You missed a big, terrible piece of this phenomenon. DPS's forays into South Texas (and West Texas) in the last few years have been a disaster for undocumented people (who are integral members of the community and comprise a large percentage of the population in border cities including Rio Grande City and Roma, in Starr County). Many of DPS's stops during 2016 to 2018, when I reported on them, appeared to be pretextual, staged to ferret out undocumented people. During the Trump administration these stops resulted in mass deportations. With Covid, and now under the Biden administration, I don't know what's currently happening. I've just asked for DPS records for the past year, to see if anything has changed. Meanwhile, see this:

Long Long Time Ago said...

People who enter the United States “illegally” are breaking the law.
Right, Wrong or Indifferent it breaking the law. There is no going around that fact. If an FinCen agent finds drugs, is that officer of the law suppose to ignore that and say that’s not my jursdiction, that an the ATF department? The reason why undocumented people crimes are limited to some agencies is for political issues. No one wants to see family separated and “special interest groups” lobby heavy on this issue.
I do see now a multi-agency response either by the state or federal, but it is much needed. When it comes to undocumented people, I feel much like you do. I empathize with their situation, and we should do everything we can to help them. But we have legal means of guest worker status, asylum and citizenship, that thousand of foreign nationals do everyday. What Undocumented people do is undermine our laws and those foreign nationals who did it the correct way. Who knows how many Foreign Nationals get denied to come to the United States because of Undocumented People, who have jumped the line in front of them.

Long Long Time Ago said...

Grits for Breakfast:
Local elections are won by friends of friends of friends of politicians.

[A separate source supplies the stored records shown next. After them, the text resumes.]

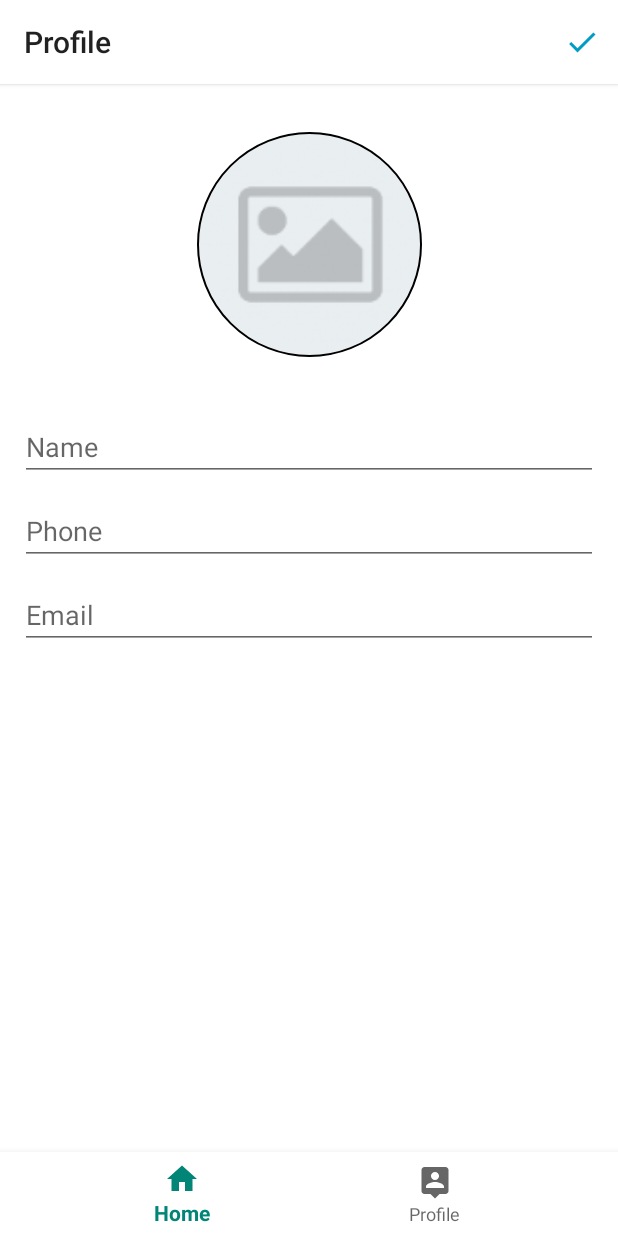
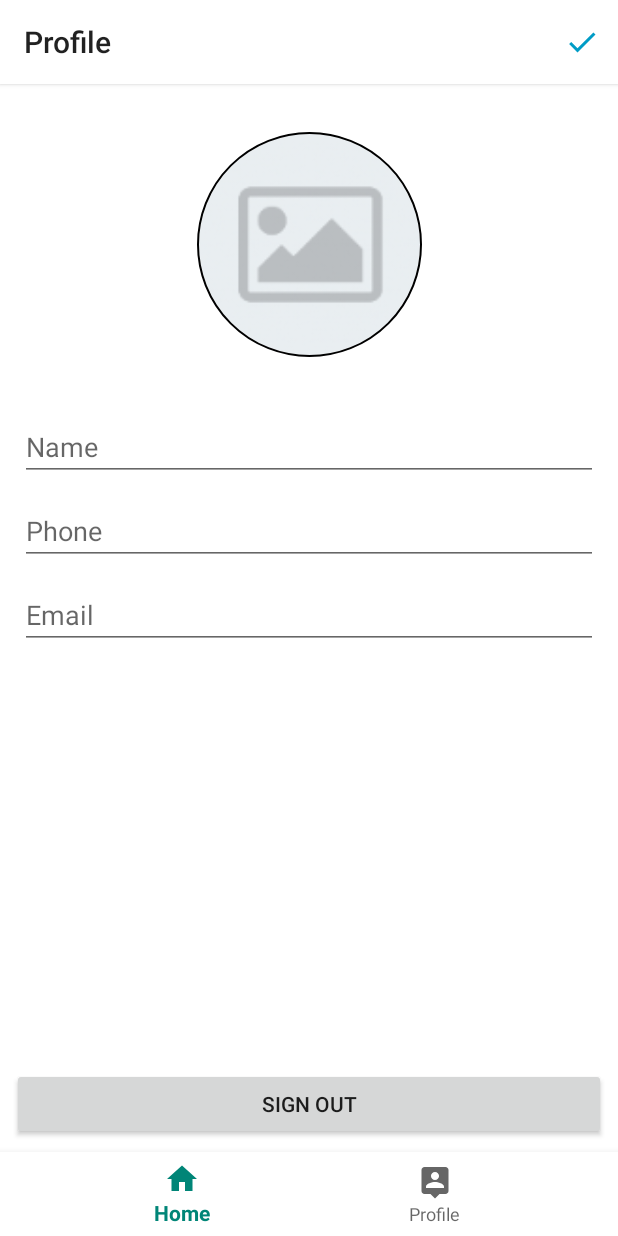
Before and after one commit to creagine/xpreshoesshipper, an Android app: the fragment ProfileFragment placed in its activity, on a phone screen of 412 x 824 dp. Run offline under Robolectric (Android 15) with nearby library versions, the phone set to English and light mode, and no system bars; our stand-ins replace CircleImageView, Firebase (no records; nobody signed in at launch, a user with empty details on screens opened directly).

```diff
--- a/app/src/main/java/com/creaginetech/xpresshoesshipper/ProfileFragment.java
+++ b/app/src/main/java/com/creaginetech/xpresshoesshipper/ProfileFragment.java
@@ -1,6 +1,7 @@
 package com.creaginetech.xpresshoesshipper;
 
 
+import android.content.Intent;
 import android.os.Bundle;
 import android.support.design.widget.CollapsingToolbarLayout;
 import android.support.design.widget.FloatingActionButton;
@@ -13,15 +14,25 @@ import android.view.MenuInflater;
 import android.view.MenuItem;
 import android.view.View;
 import android.view.ViewGroup;
+import android.widget.Button;
 import android.widget.Toast;
+
+import com.google.firebase.auth.FirebaseAuth;
+import com.google.firebase.auth.FirebaseUser;
 
 
 /**
  * A simple {@link Fragment} subclass.
  */
-public class ProfileFragment extends Fragment {
+public class ProfileFragment extends Fragment implements View.OnClickListener {
 
     Toolbar toolbar;
+    Button btnLogout;
+
+    FirebaseAuth mAuth;
+    FirebaseUser firebaseUser;
+
+
     CollapsingToolbarLayout collapsingToolbarLayout;
     FloatingActionButton floatingActionButton;
 
@@ -38,12 +49,18 @@ public class ProfileFragment extends Fragment {
         View view = inflater.inflate(R.layout.fragment_profile, container, false);
 
         toolbar = view.findViewById(R.id.toolbar);
+        btnLogout = view.findViewById(R.id.btnLogout);
         ((AppCompatActivity)getActivity()).setSupportActionBar(toolbar);
+        setHasOptionsMenu(true);
 
-        setHasOptionsMenu(true);
+        mAuth = FirebaseAuth.getInstance();
+        firebaseUser = mAuth.getCurrentUser();
+
+        btnLogout.setOnClickListener(this);
 
         return view;
     }
+
 
     @Override
     public void onCreateOptionsMenu(Menu menu, MenuInflater inflater) {
@@ -69,4 +86,19 @@ public class ProfileFragment extends Fragment {
         Toast.makeText(getActivity(), "Profile Updated !", Toast.LENGTH_SHORT).show();
 
     }
+
+    @Override
+    public void onClick(View view) {
+        int i = view.getId();
+        if (i== R.id.btnLogout){
+            signOut();
+        }
+    }
+
+    private void signOut() {
+        FirebaseAuth.getInstance().signOut();
+        Intent intent = new Intent(getActivity(),LoginActivity.class);
+        startActivity(intent);
+        getActivity().finish();
+    }
 }
--- a/app/src/main/res/layout/fragment_profile.xml
+++ b/app/src/main/res/layout/fragment_profile.xml
@@ -82,5 +82,17 @@
             app:layout_constraintStart_toStartOf="parent"
             app:layout_constraintTop_toBottomOf="@+id/toolbar" />
 
+        <Button
+            android:id="@+id/btnLogout"
+            android:layout_width="0dp"
+            android:layout_height="wrap_content"
+            android:layout_marginStart="8dp"
+            android:layout_marginEnd="8dp"
+            android:layout_marginBottom="8dp"
+            android:text="Sign Out"
+            app:layout_constraintBottom_toBottomOf="parent"
+            app:layout_constraintEnd_toEndOf="parent"
+            app:layout_constraintStart_toStartOf="parent" />
+
     </android.support.constraint.ConstraintLayout>
 </FrameLayout>
```
Also changed, not shown: app/src/main/AndroidManifest.xml (+5 -3 lines), app/src/main/java/com/creaginetech/xpresshoesshipper/LoginActivity.java (+20 -11 lines).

I don’t know how many times, I’ve gotten call from my friends asking to come out to the polls to vote. It a popularity race, you hardly hear any real issues discuss, unless some real corruption is discovered, but then that’s not a disqualification for some people. Politicians and judges keep their seats for a really long time. Elections are won by the slimmest of margins, you only need two hundred votes to really swing an election. And it’s the same people voting every election, so you the politicians and judges know who to go too. With that said, yes there is a huge discord with the politicians and the people of south texas. Has been that way for all my time...